→ **TASK PROMPT**
The answer must be an exact copy of every entry, with no pictures in it.

→ **INFORMATION**
------------------------
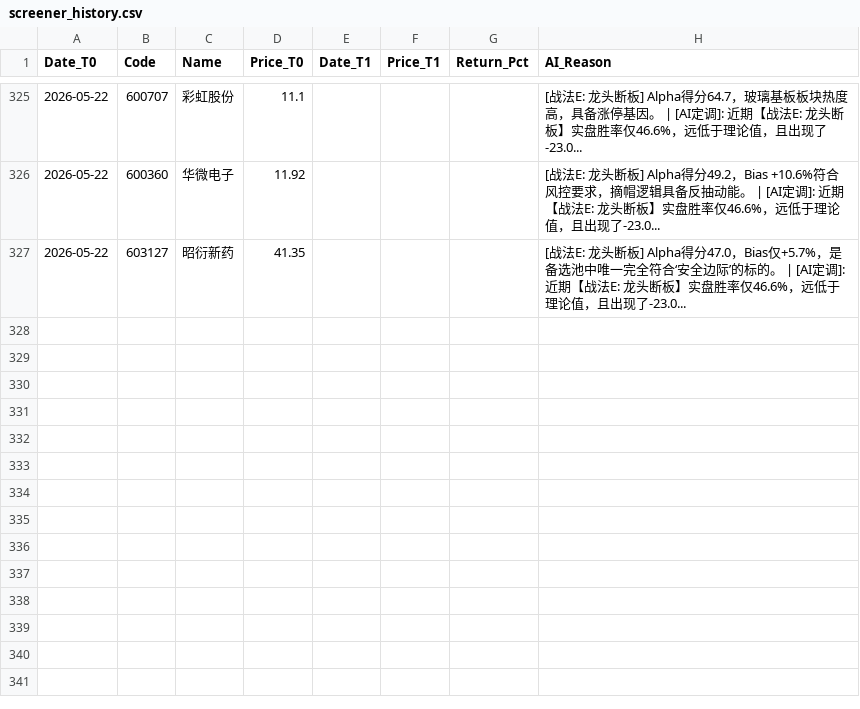
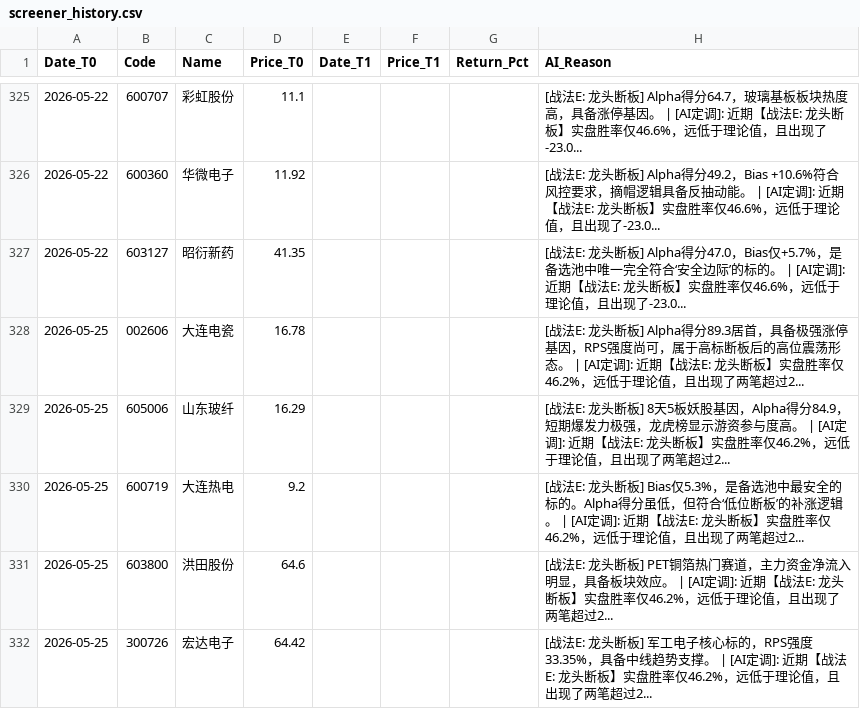
Before and after one commit to yiguangxue-gif/daily_stock_analysis, a CSV file: data/screener_history.csv, drawn as a sheet; only a part is shown, gaps mark what is left out.

```diff
--- a/data/screener_history.csv
+++ b/data/screener_history.csv
@@ -327 +327,6 @@ Date_T0,Code,Name,Price_T0,Date_T1,Price_T1,Return_Pct,AI_Reason
 2026-05-22,603127,昭衍新药,41.35,,,,[战法E: 龙头断板]  Alpha得分47.0，Bias仅+5.7%，是备选池中唯一完全符合‘安全边际’的标的。 | [AI定调]: 近期【战法E: 龙头断板】实盘胜率仅46.6%，远低于理论值，且出现了-23.0...
+2026-05-25,002606,大连电瓷,16.78,,,,[战法E: 龙头断板]  Alpha得分89.3居首，具备极强涨停基因，RPS强度尚可，属于高标断板后的高位震荡形态。 | [AI定调]: 近期【战法E: 龙头断板】实盘胜率仅46.2%，远低于理论值，且出现了两笔超过2...
+2026-05-25,605006,山东玻纤,16.29,,,,[战法E: 龙头断板]  8天5板妖股基因，Alpha得分84.9，短期爆发力极强，龙虎榜显示游资参与度高。 | [AI定调]: 近期【战法E: 龙头断板】实盘胜率仅46.2%，远低于理论值，且出现了两笔超过2...
+2026-05-25,600719,大连热电,9.2,,,,[战法E: 龙头断板]  Bias仅5.3%，是备选池中最安全的标的。Alpha得分虽低，但符合‘低位断板’的补涨逻辑。 | [AI定调]: 近期【战法E: 龙头断板】实盘胜率仅46.2%，远低于理论值，且出现了两笔超过2...
+2026-05-25,603800,洪田股份,64.6,,,,[战法E: 龙头断板]  PET铜箔热门赛道，主力资金净流入明显，具备板块效应。 | [AI定调]: 近期【战法E: 龙头断板】实盘胜率仅46.2%，远低于理论值，且出现了两笔超过2...
+2026-05-25,300726,宏达电子,64.42,,,,[战法E: 龙头断板]  军工电子核心标的，RPS强度33.35%，具备中线趋势支撑。 | [AI定调]: 近期【战法E: 龙头断板】实盘胜率仅46.2%，远低于理论值，且出现了两笔超过2...
```
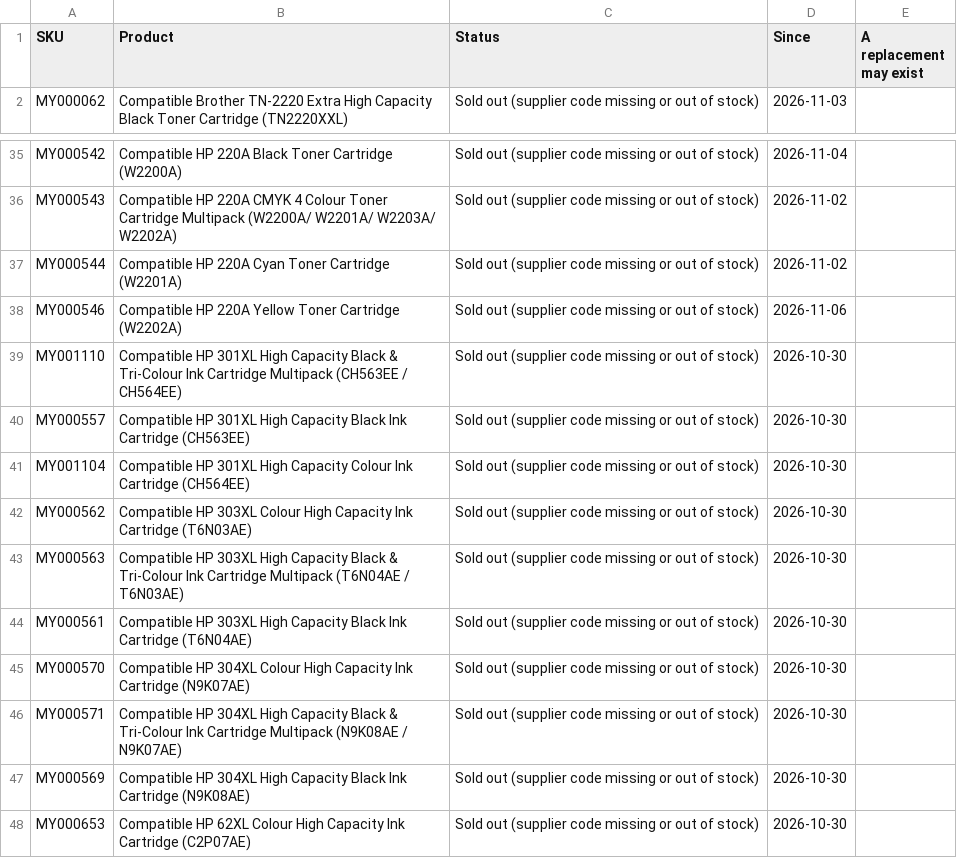
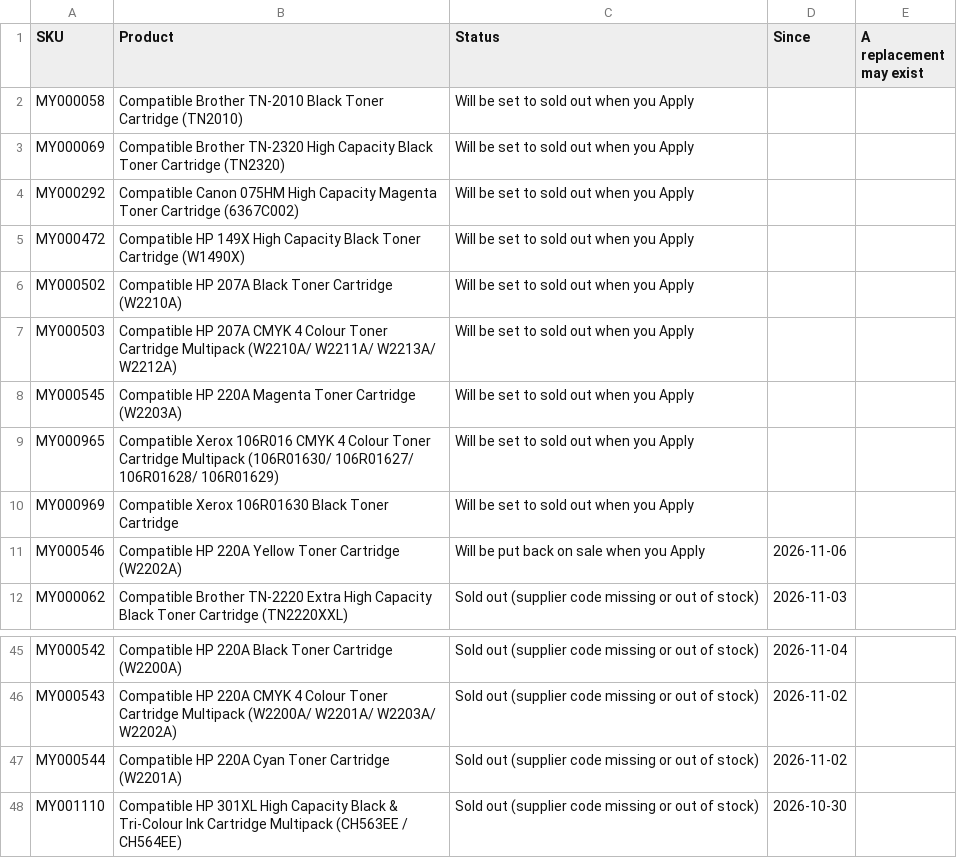
Before and after one commit to Gruffalos-Shadow-Hunt-140424/report-88ad8a3a92, a CSV file: sold-out.csv, drawn as a sheet; only a part is shown, gaps mark what is left out; the shorter side is filled out with more unchanged rows.

```diff
--- a/sold-out.csv
+++ b/sold-out.csv
@@ -1,2 +1,12 @@
 SKU,Product,Status,Since,A replacement may exist
+MY000058,Compatible Brother TN-2010 Black Toner Cartridge (TN2010),Will be set to sold out when you Apply,,
+MY000069,Compatible Brother TN-2320 High Capacity Black Toner Cartridge (TN2320),Will be set to sold out when you Apply,,
+MY000292,Compatible Canon 075HM High Capacity Magenta Toner Cartridge (6367C002),Will be set to sold out when you Apply,,
+MY000472,Compatible HP 149X High Capacity Black Toner Cartridge (W1490X),Will be set to sold out when you Apply,,
+MY000502,Compatible HP 207A Black Toner Cartridge (W2210A),Will be set to sold out when you Apply,,
+MY000503,Compatible HP 207A CMYK 4 Colour Toner Cartridge Multipack (W2210A/ W2211A/ W2213A/ W2212A),Will be set to sold out when you Apply,,
+MY000545,Compatible HP 220A Magenta Toner Cartridge (W2203A),Will be set to sold out when you Apply,,
+MY000965,Compatible Xerox 106R016 CMYK 4 Colour Toner Cartridge Multipack (106R01630/ 106R01627/ 106R01628/ 106R01629),Will be set to sold out when you Apply,,
+MY000969,Compatible Xerox 106R01630 Black Toner Cartridge,Will be set to sold out when you Apply,,
+MY000546,Compatible HP 220A Yellow Toner Cartridge (W2202A),Will be put back on sale when you Apply,2026-11-06,
 MY000062,Compatible Brother TN-2220 Extra High Capacity Black Toner Cartridge (TN2220XXL),Sold out (supplier code missing or out of stock),2026-11-03,
@@ -37,3 +47,2 @@ MY000543,Compatible HP 220A CMYK 4 Colour Toner Cartridge Multipack (W2200A/ W22
 MY000544,Compatible HP 220A Cyan Toner Cartridge (W2201A),Sold out (supplier code missing or out of stock),2026-11-02,
-MY000546,Compatible HP 220A Yellow Toner Cartridge (W2202A),Sold out (supplier code missing or out of stock),2026-11-06,
 MY001110,Compatible HP 301XL High Capacity Black & Tri-Colour Ink Cartridge Multipack (CH563EE / CH564EE),Sold out (supplier code missing or out of stock),2026-10-30,
```
Also changed, not shown: changes.csv, 2 other files.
------------------------
→ **THE COMPLETED TASK**
Before and after one commit to yiguangxue-gif/daily_stock_analysis, a CSV file: data/screener_history.csv, drawn as a sheet; only a part is shown, gaps mark what is left out.

```diff
--- a/data/screener_history.csv
+++ b/data/screener_history.csv
@@ -327 +327,6 @@ Date_T0,Code,Name,Price_T0,Date_T1,Price_T1,Return_Pct,AI_Reason
 2026-05-22,603127,昭衍新药,41.35,,,,[战法E: 龙头断板]  Alpha得分47.0，Bias仅+5.7%，是备选池中唯一完全符合‘安全边际’的标的。 | [AI定调]: 近期【战法E: 龙头断板】实盘胜率仅46.6%，远低于理论值，且出现了-23.0...
+2026-05-25,002606,大连电瓷,16.78,,,,[战法E: 龙头断板]  Alpha得分89.3居首，具备极强涨停基因，RPS强度尚可，属于高标断板后的高位震荡形态。 | [AI定调]: 近期【战法E: 龙头断板】实盘胜率仅46.2%，远低于理论值，且出现了两笔超过2...
+2026-05-25,605006,山东玻纤,16.29,,,,[战法E: 龙头断板]  8天5板妖股基因，Alpha得分84.9，短期爆发力极强，龙虎榜显示游资参与度高。 | [AI定调]: 近期【战法E: 龙头断板】实盘胜率仅46.2%，远低于理论值，且出现了两笔超过2...
+2026-05-25,600719,大连热电,9.2,,,,[战法E: 龙头断板]  Bias仅5.3%，是备选池中最安全的标的。Alpha得分虽低，但符合‘低位断板’的补涨逻辑。 | [AI定调]: 近期【战法E: 龙头断板】实盘胜率仅46.2%，远低于理论值，且出现了两笔超过2...
+2026-05-25,603800,洪田股份,64.6,,,,[战法E: 龙头断板]  PET铜箔热门赛道，主力资金净流入明显，具备板块效应。 | [AI定调]: 近期【战法E: 龙头断板】实盘胜率仅46.2%，远低于理论值，且出现了两笔超过2...
+2026-05-25,300726,宏达电子,64.42,,,,[战法E: 龙头断板]  军工电子核心标的，RPS强度33.35%，具备中线趋势支撑。 | [AI定调]: 近期【战法E: 龙头断板】实盘胜率仅46.2%，远低于理论值，且出现了两笔超过2...
```
Before and after one commit to Gruffalos-Shadow-Hunt-140424/report-88ad8a3a92, a CSV file: sold-out.csv, drawn as a sheet; only a part is shown, gaps mark what is left out; the shorter side is filled out with more unchanged rows.

```diff
--- a/sold-out.csv
+++ b/sold-out.csv
@@ -1,2 +1,12 @@
 SKU,Product,Status,Since,A replacement may exist
+MY000058,Compatible Brother TN-2010 Black Toner Cartridge (TN2010),Will be set to sold out when you Apply,,
+MY000069,Compatible Brother TN-2320 High Capacity Black Toner Cartridge (TN2320),Will be set to sold out when you Apply,,
+MY000292,Compatible Canon 075HM High Capacity Magenta Toner Cartridge (6367C002),Will be set to sold out when you Apply,,
+MY000472,Compatible HP 149X High Capacity Black Toner Cartridge (W1490X),Will be set to sold out when you Apply,,
+MY000502,Compatible HP 207A Black Toner Cartridge (W2210A),Will be set to sold out when you Apply,,
+MY000503,Compatible HP 207A CMYK 4 Colour Toner Cartridge Multipack (W2210A/ W2211A/ W2213A/ W2212A),Will be set to sold out when you Apply,,
+MY000545,Compatible HP 220A Magenta Toner Cartridge (W2203A),Will be set to sold out when you Apply,,
+MY000965,Compatible Xerox 106R016 CMYK 4 Colour Toner Cartridge Multipack (106R01630/ 106R01627/ 106R01628/ 106R01629),Will be set to sold out when you Apply,,
+MY000969,Compatible Xerox 106R01630 Black Toner Cartridge,Will be set to sold out when you Apply,,
+MY000546,Compatible HP 220A Yellow Toner Cartridge (W2202A),Will be put back on sale when you Apply,2026-11-06,
 MY000062,Compatible Brother TN-2220 Extra High Capacity Black Toner Cartridge (TN2220XXL),Sold out (supplier code missing or out of stock),2026-11-03,
@@ -37,3 +47,2 @@ MY000543,Compatible HP 220A CMYK 4 Colour Toner Cartridge Multipack (W2200A/ W22
 MY000544,Compatible HP 220A Cyan Toner Cartridge (W2201A),Sold out (supplier code missing or out of stock),2026-11-02,
-MY000546,Compatible HP 220A Yellow Toner Cartridge (W2202A),Sold out (supplier code missing or out of stock),2026-11-06,
 MY001110,Compatible HP 301XL High Capacity Black & Tri-Colour Ink Cartridge Multipack (CH563EE / CH564EE),Sold out (supplier code missing or out of stock),2026-10-30,
```
Also changed, not shown: changes.csv, 2 other files.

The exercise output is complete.